Taking Your Successful Storefront Restaurant To The Streets? How Should You Outfit Your First Food Truck?
With relatively low financial barriers to entry and the ability to travel to where the crowds are, the food truck industry has been booming during recent years, even when many new restaurants continue to struggle. If you already have a successful storefront restaurant and are interested in taking your cooking game to the next level, you may have considered purchasing and outfitting a food truck that can help you expand your customer base. However, scaling a full-service restaurant to fit in the back of a small box truck can be easier said than done. Where should you begin when choosing restaurant equipment and supplies for your company's food truck? Read on to learn more about the must-have ingredients for food truck success.
Adequate and compact refrigeration
Having a freestanding restaurant in addition to a food truck can provide you with a number of advantages over your competitors, and one of the chief advantages is access to industrial refrigerators and freezers. Because it can be difficult to predict day-to-day sales volume for a food truck, food that can't be preserved or saved until the next day is often thrown out—but the ability to refrigerate this food at your storefront restaurant and even use it for meals served in this restaurant can take away one of the main complicating factors for many food truck restaurateurs.

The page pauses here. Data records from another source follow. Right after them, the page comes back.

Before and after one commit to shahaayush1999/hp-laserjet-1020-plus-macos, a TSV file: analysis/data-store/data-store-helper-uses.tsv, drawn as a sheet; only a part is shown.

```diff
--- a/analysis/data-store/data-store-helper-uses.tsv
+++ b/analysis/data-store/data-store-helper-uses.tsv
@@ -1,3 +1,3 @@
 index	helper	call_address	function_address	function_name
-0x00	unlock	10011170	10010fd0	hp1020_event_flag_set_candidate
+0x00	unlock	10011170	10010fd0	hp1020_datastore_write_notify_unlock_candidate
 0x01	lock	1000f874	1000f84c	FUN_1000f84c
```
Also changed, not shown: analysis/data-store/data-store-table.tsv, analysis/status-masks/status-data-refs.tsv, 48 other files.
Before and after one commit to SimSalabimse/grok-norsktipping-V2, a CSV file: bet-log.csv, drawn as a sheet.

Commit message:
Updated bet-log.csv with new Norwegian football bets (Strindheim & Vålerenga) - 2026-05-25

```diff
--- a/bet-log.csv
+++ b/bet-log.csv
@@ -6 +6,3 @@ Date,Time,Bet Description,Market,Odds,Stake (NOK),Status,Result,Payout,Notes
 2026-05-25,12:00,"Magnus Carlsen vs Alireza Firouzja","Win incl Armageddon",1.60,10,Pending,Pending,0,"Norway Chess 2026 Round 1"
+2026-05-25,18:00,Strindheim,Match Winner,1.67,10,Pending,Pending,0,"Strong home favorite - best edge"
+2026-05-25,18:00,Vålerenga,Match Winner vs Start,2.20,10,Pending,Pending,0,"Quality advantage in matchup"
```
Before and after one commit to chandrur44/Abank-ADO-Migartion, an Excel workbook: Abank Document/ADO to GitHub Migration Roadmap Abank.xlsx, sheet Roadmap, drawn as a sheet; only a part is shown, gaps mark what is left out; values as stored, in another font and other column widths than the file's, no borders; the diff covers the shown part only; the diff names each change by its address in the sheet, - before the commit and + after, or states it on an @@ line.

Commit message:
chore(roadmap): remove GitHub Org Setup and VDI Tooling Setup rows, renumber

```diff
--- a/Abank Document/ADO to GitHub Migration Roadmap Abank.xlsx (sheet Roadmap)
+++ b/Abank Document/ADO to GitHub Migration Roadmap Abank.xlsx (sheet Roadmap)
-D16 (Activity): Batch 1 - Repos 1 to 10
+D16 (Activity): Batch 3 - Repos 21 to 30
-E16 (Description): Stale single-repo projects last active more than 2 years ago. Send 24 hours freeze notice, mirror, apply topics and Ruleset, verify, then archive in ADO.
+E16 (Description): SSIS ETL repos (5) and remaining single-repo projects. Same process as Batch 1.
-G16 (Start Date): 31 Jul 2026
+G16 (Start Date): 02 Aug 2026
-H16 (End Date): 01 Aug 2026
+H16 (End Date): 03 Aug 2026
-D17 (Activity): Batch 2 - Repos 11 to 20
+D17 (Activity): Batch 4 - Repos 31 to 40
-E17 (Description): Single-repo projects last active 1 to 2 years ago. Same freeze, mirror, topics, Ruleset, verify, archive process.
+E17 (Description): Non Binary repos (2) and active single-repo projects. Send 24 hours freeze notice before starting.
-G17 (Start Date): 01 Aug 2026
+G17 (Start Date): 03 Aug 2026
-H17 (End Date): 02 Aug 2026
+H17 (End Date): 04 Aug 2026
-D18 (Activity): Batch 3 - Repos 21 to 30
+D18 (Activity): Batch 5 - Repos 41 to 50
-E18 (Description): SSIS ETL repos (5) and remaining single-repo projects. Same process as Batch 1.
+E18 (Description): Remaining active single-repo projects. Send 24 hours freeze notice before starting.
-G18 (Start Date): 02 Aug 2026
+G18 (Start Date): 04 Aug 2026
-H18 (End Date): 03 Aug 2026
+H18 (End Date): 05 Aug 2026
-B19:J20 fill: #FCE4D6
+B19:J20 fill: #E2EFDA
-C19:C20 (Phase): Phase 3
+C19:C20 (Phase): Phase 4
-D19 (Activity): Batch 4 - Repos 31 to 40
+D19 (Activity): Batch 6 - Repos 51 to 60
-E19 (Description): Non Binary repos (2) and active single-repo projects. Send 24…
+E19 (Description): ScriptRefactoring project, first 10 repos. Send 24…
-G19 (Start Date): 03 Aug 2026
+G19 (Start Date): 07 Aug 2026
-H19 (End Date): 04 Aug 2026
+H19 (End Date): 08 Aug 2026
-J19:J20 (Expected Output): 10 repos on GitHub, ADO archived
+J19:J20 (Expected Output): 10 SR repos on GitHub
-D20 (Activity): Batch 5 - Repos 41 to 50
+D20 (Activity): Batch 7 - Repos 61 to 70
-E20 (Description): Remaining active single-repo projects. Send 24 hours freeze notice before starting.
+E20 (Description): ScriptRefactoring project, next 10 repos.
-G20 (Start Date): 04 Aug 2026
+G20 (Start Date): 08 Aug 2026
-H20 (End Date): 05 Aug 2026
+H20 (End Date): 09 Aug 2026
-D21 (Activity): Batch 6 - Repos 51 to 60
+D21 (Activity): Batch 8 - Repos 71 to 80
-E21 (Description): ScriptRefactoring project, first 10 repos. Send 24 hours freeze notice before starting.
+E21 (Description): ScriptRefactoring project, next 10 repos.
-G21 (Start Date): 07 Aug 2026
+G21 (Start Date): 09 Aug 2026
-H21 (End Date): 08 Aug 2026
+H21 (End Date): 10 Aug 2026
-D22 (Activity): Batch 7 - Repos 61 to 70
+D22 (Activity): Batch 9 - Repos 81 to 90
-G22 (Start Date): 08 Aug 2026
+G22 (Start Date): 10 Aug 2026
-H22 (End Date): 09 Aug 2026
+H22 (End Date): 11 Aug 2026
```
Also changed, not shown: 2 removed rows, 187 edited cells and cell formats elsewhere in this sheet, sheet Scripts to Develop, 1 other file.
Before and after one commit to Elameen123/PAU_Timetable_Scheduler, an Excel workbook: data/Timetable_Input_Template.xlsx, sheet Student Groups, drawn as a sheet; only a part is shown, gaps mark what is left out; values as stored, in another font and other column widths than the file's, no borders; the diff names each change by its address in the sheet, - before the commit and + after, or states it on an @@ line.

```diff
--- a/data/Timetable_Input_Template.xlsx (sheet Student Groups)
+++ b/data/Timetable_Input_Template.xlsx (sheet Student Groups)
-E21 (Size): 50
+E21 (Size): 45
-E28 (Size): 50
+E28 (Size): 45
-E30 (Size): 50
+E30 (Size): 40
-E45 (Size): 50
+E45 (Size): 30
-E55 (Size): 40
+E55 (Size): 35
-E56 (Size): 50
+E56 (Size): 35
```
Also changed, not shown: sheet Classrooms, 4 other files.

However, in addition to your restaurant's existing refrigerators and freezers, you'll want at least one compact and portable combination refrigerator and deep freezer that can keep your food at the coldest possible temperature for hours at a time. You don't want to find yourself in a situation where you must either drive back to your restaurant (and away from waiting customers) to get your ingredients to a refrigerator to prevent them from spoiling.
Depending upon how you plan to supply power to your food truck, you may also want to consider a backup energy source to ensure your refrigeration doesn't fail at the worst possible moment. Keeping extra generator fuel or even a battery backup on hand can keep your refrigerator humming along even when everything that could go wrong does.
Ergonomic prepping stations
Having the extra preparation space of a storefront restaurant is also a tremendous advantage when it comes to getting your food truck ready for a long, busy day. Rather than spending time in ultra-cramped quarters attempting to make a high-quality meal, you'll be able to prepare and assemble ingredients ahead of time so that you can cook to order, assembly-line style, rather than starting from scratch with each customer.
Even with much of your ingredient preparation already done, you'll want to design your truck to include some ergonomic preparation stations to allow you to take orders and serve customers more quickly. A prepping station can be as simple as a table that folds into the wall when not in use, but can be a major source of help when it comes to handling big orders and busy periods.
Working in a hot kitchen during the summer months can be an unpleasant experiment in temperature extremes; compressing a full-scale kitchen into a food truck whose peak season generally runs from spring to fall only exacerbates your risk of heat stroke or other heat-related issues.
If you plan to run an oven in your food truck or travel during the summer months, you'll want to invest in some heavy-duty fans to help ventilate hot air. Alternatively, you could install a "zone" air conditioning system that will ventilate cool air directly onto the spots where you and any fellow food truck chefs will be standing. Either method should be successful in dissipating the heat and minimizing the risk that your customers' food will literally contain your sweat (if not blood and tears).